[[ Provided entries open ]]
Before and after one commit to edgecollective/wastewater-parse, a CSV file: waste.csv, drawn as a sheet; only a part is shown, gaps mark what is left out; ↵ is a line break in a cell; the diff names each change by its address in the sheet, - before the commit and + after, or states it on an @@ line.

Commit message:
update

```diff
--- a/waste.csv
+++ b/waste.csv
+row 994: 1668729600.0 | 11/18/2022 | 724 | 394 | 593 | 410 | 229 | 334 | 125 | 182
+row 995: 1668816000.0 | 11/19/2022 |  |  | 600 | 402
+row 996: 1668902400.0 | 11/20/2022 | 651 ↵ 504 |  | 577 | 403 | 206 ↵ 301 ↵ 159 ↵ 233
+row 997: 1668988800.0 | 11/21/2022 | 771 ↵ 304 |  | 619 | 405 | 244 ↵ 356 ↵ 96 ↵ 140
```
[[ Provided entries closed ]]
[[ Provided entries open ]]
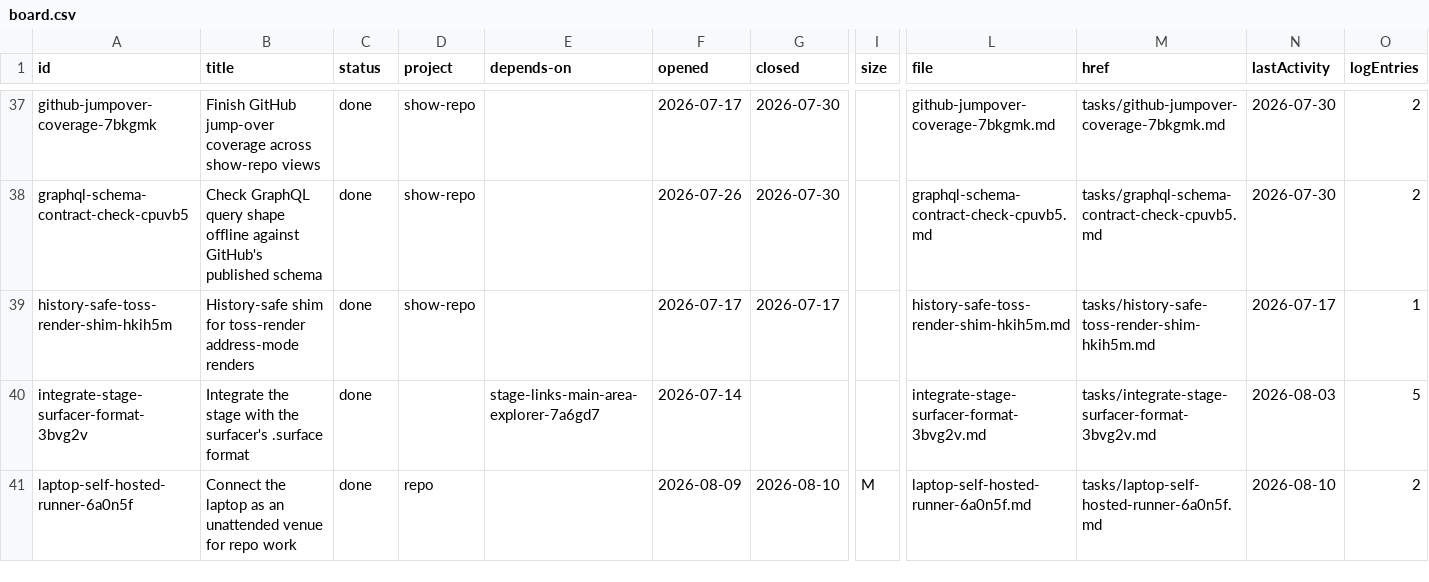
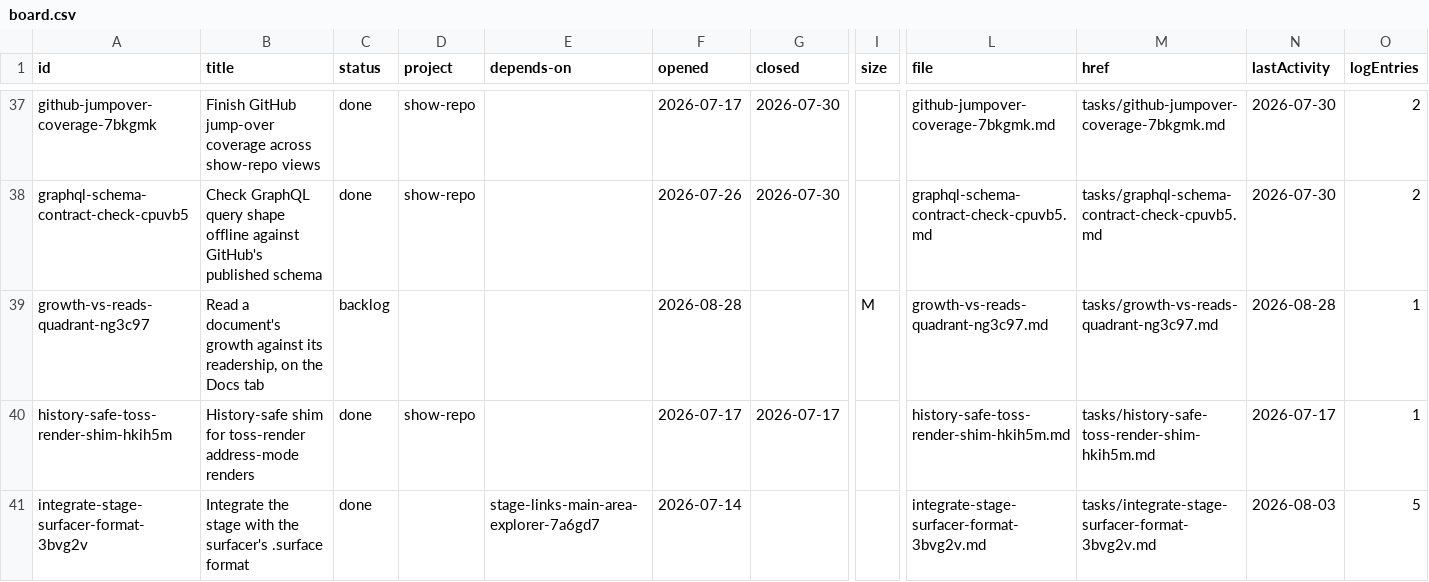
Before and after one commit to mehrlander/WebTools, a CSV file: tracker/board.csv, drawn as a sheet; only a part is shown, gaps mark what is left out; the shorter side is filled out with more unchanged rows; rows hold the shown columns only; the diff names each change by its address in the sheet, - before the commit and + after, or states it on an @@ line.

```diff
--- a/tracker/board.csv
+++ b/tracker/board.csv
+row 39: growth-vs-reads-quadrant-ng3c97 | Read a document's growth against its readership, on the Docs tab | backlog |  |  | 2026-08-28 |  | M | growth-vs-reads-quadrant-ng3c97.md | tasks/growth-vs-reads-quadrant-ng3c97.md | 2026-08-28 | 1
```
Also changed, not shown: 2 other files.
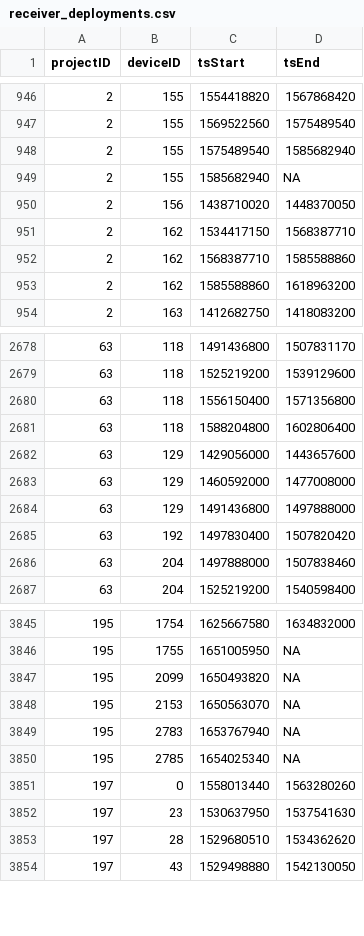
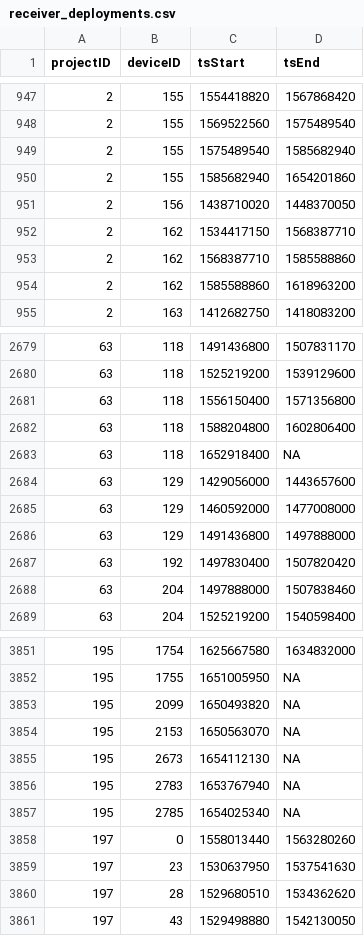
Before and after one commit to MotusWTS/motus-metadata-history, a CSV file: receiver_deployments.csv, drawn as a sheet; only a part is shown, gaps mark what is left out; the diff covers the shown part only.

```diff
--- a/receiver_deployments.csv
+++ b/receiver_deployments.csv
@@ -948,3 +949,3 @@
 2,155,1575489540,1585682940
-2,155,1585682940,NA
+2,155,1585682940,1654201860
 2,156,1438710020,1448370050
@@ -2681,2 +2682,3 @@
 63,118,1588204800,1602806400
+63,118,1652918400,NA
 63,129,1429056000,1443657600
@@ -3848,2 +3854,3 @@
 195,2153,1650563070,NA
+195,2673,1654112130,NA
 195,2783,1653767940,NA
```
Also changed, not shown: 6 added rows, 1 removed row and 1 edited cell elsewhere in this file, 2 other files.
[[ Provided entries closed ]]
[[ Provided entries open ]]
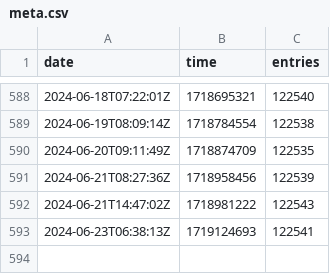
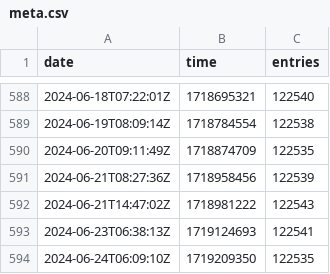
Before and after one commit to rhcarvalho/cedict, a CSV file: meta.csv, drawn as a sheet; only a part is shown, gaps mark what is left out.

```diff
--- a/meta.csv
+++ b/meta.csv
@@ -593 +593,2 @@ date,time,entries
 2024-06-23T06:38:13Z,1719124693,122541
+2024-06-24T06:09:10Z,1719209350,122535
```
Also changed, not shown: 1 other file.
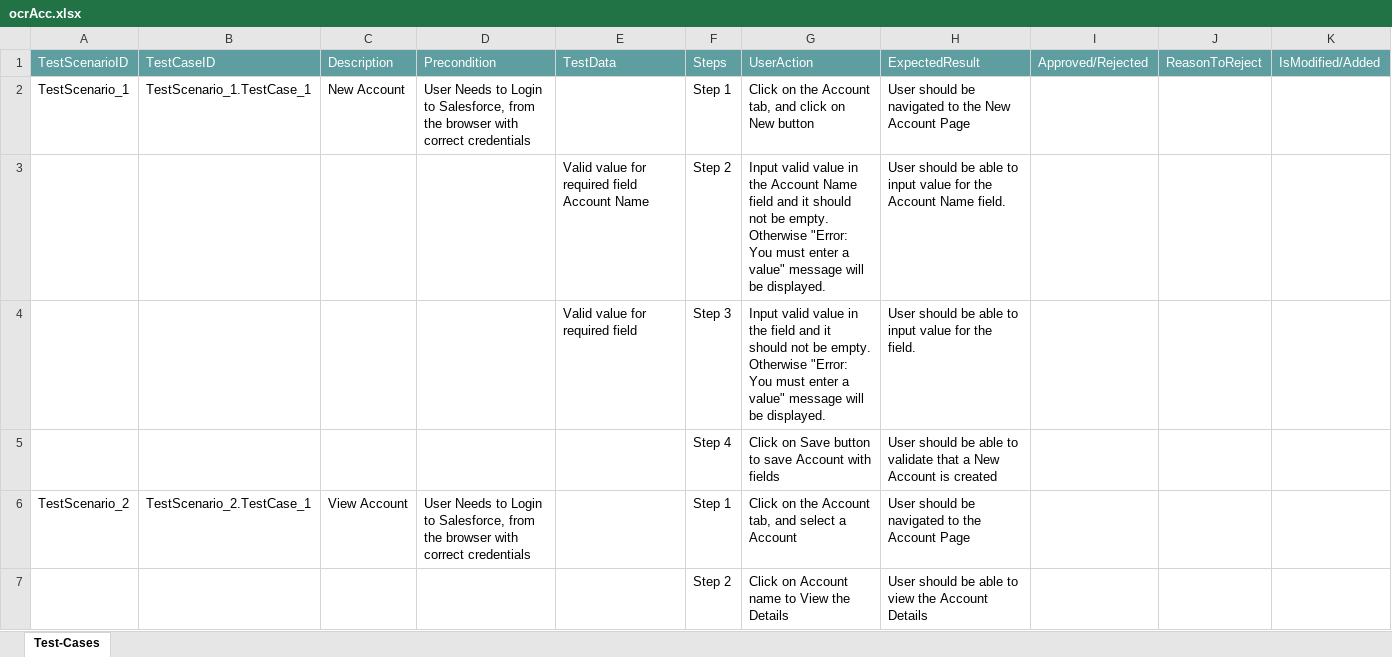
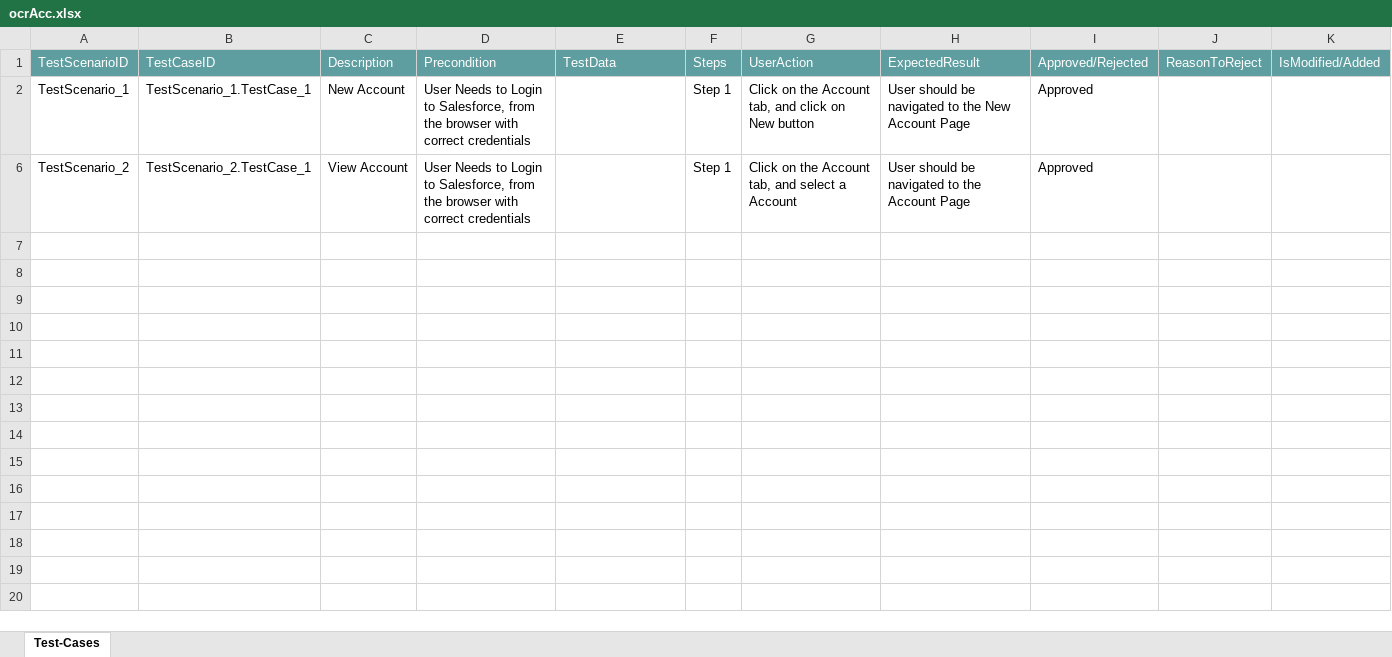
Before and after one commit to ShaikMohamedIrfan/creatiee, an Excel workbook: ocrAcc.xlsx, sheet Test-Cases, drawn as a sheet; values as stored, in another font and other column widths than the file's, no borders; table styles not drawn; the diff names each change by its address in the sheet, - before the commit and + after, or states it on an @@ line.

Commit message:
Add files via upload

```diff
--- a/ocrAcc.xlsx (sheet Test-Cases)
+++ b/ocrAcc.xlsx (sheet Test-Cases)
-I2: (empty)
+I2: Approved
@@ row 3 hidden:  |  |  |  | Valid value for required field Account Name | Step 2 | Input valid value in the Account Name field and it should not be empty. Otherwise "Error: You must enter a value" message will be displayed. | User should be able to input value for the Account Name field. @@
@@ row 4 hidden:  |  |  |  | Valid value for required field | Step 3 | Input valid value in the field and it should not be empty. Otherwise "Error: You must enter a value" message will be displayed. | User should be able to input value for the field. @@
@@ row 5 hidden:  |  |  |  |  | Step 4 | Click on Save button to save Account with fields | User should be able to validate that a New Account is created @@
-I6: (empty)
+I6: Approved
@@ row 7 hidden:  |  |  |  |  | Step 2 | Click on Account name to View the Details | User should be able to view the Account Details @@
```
[[ Provided entries closed ]]
Your answer must be one number: how many lines of the entries hold the string "drawn".

5